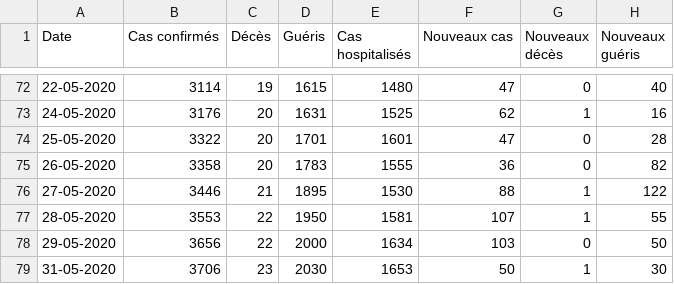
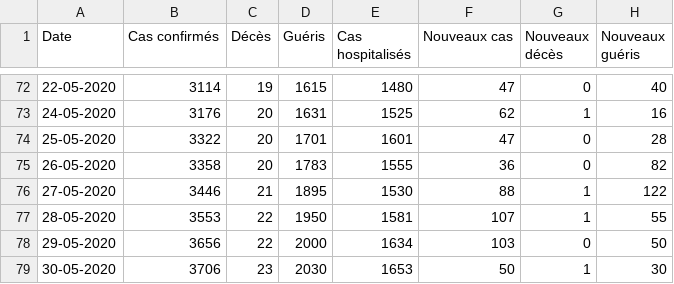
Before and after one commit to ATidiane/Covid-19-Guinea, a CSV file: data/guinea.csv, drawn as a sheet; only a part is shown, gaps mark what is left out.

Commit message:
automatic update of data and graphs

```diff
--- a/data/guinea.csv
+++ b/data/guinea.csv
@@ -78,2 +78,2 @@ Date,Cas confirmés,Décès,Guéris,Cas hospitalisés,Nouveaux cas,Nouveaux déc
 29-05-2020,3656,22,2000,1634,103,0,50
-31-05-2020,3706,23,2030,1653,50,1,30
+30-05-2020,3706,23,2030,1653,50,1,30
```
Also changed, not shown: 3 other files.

---

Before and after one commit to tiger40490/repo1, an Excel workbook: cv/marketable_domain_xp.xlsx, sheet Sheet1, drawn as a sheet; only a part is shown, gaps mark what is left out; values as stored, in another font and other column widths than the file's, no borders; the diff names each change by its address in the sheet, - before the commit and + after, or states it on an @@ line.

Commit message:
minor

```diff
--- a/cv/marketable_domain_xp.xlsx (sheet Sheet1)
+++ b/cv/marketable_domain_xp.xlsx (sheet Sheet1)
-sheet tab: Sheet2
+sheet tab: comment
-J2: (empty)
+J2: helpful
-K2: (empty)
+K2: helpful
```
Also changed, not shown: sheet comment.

-- WORK REQUIRED --
Collect, from the material above, every line containing the word "changed".

-- RESPONSE AREA --
Also changed, not shown: 3 other files.
Also changed, not shown: sheet comment.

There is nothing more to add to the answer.